I've known in my bones for several years that it just wasn't sustainable. I just didn't know when or how it would happen. Somehow I felt that it had a life of it's own and so, deserved a death of it's own. In any case, while we will be forever joined by our beautiful son as well as enough respect for each other to maintain a healthy relationship, the bottom line is divorce.
We'd had a couple of bad flare ups lately and agreed to couples counseling. We spent weeks researching online until we identified five different practices that looked promising. Together we decided on the strongest choice and made an appointment. This process was important to me because the last time we saw a counselor, it was someone recommended by a friend of hers and I spent a year feeling like I was getting punked. Anyway we made the appointment.
It's important to understand that before we got married, we had many frank and open conversations about what we wanted and who we wanted to be. She wanted to climb the corporate ladder and live the big life. That's what she's good at and I actually enjoy watching her do it, so I agreed. I told her that I was always going to be the flaky freelance artist and that my choice came with no guarantee of financial security. I'd always aim for success, but the nature of life as an artist is a crapshoot at best. Those of you who paint, dance, write, or make music for a living will understand.  She agreed and we got married.

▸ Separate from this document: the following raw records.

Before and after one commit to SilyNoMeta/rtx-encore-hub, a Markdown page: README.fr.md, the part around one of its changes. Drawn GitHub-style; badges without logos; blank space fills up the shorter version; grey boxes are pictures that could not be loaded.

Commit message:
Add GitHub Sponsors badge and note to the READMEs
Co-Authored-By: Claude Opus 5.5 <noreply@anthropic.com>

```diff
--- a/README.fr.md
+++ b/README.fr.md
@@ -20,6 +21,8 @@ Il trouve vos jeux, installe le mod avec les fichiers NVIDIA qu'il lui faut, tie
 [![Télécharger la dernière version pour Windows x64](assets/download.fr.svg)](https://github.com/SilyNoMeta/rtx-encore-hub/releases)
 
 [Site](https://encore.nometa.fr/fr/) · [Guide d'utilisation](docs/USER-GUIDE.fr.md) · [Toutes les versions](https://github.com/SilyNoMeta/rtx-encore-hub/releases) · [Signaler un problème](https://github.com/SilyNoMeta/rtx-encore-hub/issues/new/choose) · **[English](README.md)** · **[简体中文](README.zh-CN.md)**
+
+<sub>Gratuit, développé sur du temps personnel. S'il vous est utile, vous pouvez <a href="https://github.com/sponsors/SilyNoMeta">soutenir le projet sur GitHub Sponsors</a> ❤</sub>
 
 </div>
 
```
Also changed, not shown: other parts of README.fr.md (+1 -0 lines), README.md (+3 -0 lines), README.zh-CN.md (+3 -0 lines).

So we arrive at our first session. I liked the therapist. She asked us to tell her how we met and to talk about what we admired about each other in the beginning. We both went on about each other for a while. She eloquently made me sound like God's gift.  Then the counselor asked about what we wanted to work on. I said that I'd been desperately unhappy for years because my wife isn't remotely interested in me romantically or sexually and I'm drowning in loneliness within the confines of my marriage. The counselor asked her if this was an issue for her as well, and did she want to work on it. She  shrugged it off and said that the subject was more important to me than her. Then her posture changed. She became angry and aggressive and explained to the woman that her real issue with me was that I didn't have a retirement plan and rarely managed to save money. That I was ten to fifteen years away from being a stone around the necks of her and my son. Then she laughed and said that I shouldn't take that personally. She wasn't mad at me for being me. She was mad at herself for marrying a guy like me. You know that moment when you realize that you've just thrown away 18 years of your life?
This isn't the whole story and I can't honestly say that I can paint a portrait of myself as the innocent good guy/victim. I definitely have things to work on. Looks like that's the next step. In any case, the grand experiment has run it's course. We're done.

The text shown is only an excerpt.